With top level detective work, as with Grand Slam tennis, confidence is king, and even the most resilient of officers is vulnerable to the corrosive acid of self doubt after public humiliation. So an alkaline antidote is required for John Yates, who was promoted to Acting Deputy Commissioner of the Met as reward for acting out the part of someone seriously investigating the News of the World... dramatic history's most convincing portrayal of a serving policeman since Kenneth Williams in Carry On Constable. So I am pleased to introduce the confidence-rebuilding feature Yates of The Yard Down the Ages, our first instalment finding the time-travelling cop transported to Rome in March, 44 BC. "Right then, what's going on here?" "It ain't what it looks, Clouseauus Maximus, I never touched him." "Mr Brutus, you are holding a knife stained with Caesar's newly shed blood." "Yes, but I only pulled it out from his chest to try to save him." "Come, come, sir, I heard him cry, 'Et tu, Brute?' with his last breath not two minutes ago." "No wonder in all this commotion, chief, but you misheard. What he cried was, 'Yeti! You brute!' It was the abominable snowman, it come rampaging aht the Senate, and done him with the blade." "Honest?" "Straight up, guv. Why'd I want to kill him? He was like a father to me." "In that case, Mr B, sorry to have troubled you, and you're free to go. Case closed."

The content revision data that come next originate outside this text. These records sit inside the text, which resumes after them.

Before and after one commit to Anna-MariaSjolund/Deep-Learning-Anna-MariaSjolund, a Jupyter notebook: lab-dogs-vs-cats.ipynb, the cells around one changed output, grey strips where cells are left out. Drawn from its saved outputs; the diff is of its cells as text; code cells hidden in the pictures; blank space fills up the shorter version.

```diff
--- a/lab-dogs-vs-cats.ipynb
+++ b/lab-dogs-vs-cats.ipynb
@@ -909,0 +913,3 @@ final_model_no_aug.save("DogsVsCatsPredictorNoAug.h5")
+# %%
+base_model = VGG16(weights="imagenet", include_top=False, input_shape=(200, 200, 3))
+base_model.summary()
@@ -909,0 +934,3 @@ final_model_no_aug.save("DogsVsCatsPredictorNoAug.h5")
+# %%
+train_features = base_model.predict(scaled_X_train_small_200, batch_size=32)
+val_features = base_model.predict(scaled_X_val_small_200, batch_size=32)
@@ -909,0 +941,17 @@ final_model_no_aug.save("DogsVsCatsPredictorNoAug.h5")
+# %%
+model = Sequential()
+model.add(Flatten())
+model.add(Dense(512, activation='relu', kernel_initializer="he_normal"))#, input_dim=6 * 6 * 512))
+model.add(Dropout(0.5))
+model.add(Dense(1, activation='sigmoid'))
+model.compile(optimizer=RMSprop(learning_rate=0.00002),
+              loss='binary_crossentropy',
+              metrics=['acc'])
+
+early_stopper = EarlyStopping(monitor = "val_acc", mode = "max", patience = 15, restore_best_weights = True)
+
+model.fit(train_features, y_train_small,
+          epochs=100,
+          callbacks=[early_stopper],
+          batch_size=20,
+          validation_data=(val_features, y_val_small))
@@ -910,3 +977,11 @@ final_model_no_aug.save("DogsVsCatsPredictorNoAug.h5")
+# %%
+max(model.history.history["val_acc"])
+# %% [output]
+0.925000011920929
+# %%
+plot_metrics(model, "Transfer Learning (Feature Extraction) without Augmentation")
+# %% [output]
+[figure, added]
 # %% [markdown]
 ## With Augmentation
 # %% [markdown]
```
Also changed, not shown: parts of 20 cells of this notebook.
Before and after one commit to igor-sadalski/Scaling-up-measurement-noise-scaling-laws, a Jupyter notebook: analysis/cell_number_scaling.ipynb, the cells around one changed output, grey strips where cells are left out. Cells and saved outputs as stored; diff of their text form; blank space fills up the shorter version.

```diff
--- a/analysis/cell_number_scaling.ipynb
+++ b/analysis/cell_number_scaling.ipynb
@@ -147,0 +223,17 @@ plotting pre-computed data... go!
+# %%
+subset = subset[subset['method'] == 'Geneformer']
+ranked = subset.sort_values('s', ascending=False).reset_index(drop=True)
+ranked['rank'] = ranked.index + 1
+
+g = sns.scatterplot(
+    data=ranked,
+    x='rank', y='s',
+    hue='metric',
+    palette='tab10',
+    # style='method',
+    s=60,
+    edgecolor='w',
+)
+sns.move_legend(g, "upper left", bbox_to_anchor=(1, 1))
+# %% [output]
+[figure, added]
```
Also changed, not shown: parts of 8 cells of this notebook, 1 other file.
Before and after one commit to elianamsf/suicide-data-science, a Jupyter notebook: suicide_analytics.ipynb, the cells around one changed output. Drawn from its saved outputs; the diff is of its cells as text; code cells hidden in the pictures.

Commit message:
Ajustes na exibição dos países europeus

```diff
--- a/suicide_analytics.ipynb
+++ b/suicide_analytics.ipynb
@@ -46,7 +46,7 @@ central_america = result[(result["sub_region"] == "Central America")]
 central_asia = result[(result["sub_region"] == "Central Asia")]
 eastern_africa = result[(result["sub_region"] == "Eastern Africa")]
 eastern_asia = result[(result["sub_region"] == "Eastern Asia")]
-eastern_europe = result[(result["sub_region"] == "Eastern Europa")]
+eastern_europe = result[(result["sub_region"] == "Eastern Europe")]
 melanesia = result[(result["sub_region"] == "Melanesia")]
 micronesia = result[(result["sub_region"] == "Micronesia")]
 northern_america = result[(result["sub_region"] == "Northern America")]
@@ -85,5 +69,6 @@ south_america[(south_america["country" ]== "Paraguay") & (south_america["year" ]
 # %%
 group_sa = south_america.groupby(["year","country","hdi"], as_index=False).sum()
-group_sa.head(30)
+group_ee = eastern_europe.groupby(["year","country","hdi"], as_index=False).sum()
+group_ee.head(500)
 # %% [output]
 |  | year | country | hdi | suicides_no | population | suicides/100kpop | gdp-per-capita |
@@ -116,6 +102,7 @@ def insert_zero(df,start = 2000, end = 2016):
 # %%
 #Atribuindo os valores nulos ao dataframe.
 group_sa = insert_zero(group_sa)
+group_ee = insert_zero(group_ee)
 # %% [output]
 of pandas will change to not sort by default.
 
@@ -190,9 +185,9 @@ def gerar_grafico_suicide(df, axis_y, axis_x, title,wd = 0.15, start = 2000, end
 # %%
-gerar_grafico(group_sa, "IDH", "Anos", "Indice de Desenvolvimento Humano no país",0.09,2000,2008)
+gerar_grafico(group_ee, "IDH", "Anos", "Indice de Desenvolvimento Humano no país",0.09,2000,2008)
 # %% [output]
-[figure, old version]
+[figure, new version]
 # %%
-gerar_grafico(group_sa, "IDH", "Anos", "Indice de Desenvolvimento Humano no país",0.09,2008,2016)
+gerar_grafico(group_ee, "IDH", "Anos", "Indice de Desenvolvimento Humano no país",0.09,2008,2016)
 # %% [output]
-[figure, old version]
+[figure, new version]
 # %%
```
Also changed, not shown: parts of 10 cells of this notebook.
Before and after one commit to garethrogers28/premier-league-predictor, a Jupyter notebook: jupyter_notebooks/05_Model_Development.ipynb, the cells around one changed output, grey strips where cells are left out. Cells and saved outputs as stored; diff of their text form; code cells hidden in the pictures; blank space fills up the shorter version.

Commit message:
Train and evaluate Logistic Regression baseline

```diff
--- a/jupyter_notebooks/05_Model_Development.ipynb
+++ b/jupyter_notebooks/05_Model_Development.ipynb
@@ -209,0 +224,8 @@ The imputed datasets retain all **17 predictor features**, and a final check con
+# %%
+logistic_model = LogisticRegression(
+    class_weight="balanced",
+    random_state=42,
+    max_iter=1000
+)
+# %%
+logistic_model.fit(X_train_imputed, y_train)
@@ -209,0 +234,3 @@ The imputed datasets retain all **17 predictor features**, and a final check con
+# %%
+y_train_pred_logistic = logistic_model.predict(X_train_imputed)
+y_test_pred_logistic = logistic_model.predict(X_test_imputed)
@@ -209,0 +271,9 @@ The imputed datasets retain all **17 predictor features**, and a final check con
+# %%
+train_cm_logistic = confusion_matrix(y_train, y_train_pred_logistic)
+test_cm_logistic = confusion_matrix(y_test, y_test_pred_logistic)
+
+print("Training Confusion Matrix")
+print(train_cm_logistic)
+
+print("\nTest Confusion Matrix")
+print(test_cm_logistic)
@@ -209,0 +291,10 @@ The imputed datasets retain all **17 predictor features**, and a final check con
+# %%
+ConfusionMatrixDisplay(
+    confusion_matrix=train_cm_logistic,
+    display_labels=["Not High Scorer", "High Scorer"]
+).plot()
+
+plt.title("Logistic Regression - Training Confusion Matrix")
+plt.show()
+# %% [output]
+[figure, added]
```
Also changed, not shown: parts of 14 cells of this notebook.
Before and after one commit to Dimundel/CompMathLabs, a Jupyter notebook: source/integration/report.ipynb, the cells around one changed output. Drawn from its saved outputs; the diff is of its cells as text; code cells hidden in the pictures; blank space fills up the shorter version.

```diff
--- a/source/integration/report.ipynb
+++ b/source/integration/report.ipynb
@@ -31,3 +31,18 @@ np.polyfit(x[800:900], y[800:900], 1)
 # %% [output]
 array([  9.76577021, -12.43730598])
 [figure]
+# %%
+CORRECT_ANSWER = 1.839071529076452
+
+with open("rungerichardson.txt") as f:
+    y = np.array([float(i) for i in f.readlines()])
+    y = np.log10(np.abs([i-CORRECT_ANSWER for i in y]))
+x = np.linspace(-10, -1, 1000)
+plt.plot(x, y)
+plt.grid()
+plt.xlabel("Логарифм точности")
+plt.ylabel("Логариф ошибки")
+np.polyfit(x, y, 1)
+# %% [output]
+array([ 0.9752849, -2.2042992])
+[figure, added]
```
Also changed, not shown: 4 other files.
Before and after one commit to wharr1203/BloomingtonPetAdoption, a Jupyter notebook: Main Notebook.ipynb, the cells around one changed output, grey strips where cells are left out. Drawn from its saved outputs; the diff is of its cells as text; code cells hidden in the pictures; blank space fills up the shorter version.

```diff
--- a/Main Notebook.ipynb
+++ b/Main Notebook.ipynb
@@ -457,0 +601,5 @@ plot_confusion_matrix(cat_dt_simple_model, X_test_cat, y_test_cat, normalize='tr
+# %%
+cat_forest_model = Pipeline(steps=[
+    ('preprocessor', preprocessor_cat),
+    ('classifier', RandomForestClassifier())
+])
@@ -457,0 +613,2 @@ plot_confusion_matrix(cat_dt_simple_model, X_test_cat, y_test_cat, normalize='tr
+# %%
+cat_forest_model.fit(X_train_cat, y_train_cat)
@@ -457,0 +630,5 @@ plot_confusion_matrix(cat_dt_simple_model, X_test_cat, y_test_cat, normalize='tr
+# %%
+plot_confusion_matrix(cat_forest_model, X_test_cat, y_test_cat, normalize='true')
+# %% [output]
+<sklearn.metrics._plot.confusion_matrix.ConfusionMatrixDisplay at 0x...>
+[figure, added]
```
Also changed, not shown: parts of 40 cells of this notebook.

* Would that it were so easy to be charitable about executives at News International who told Yatesy there was nothing more to see here, show's over, on your way, etc. In fact, the Government might want to legislate to create a new offence: conspiracy to save police time.
Picking one highlight from this vexing affair is a struggle, but the nod goes to long-suspended NoW reporter Dan Evans. In the race for Excuse of the Month, Dan faced strong competition from both David Cameron (went to Rebekah Brooks's for dinner solely because she is "a constituent"), and Charlie Sheen (rushed to hospital with "a hernia"). But Dan takes it for explaining that he inadvertently accessed Kelly Hoppen's voicemail, having called the interior designer for entirely innocent reasons, after the keys on his phone "became stuck". Sheerest genius.
* If Rupert does get around to sacking Mr Beck – and I'd take 4-6 that he does before the year's out – there might be a transatlantic opening for our own leading shock jock. Jon Gaunt remains an arch News Corp loyalist despite losing his Sun column and the gig on defunct SunTalk radio. His stirring defence of Andy Gray and fellow Coventry native Richard Keys – that poor, poor city; Godiva, the Luftwaffe, now this brace of beauties – on 5 Live early last week looks, with hindsight, exquisitely well timed.
* Without wishing to dwell on yesterday's events in Melbourne, thanks to Eurosport for indulging the old theory that laughter is the best medicine. During the last change-over before Novak Djokovic completed his win, the broadcaster ran a tourism commercial with the seductive tagline "Egypt... where it all begins." Perhaps so, but where will it all end?
* The public-relations side of things goes just as swimmingly for Mr Murdoch in America, where leading rabbis have taken a full-page newspaper ad to complain about Fox News and Glenn Beck. You may recall how Glenn accused George Soros of collaborating with the Nazis as a Jewish teenager in Hungary in terms closely modelled on the Protocols of the Elders of Zion. The good news for Rupert is the dog who hasn't barked is Melanie Phillips, who would blog lividly about the cancer of anti-semitism if she heard a Farming Today report about crops being threatened by damaging dews. If Mr Beck (on whose show, coincidentally, she has been a regular guest) has said nothing to offend Mad Mel, there can't be a thing in it. The other good news is that the rabbis placed their advert in Rupert's Wall Street Journal, so he's made a few bucks there. Swings and roundabouts.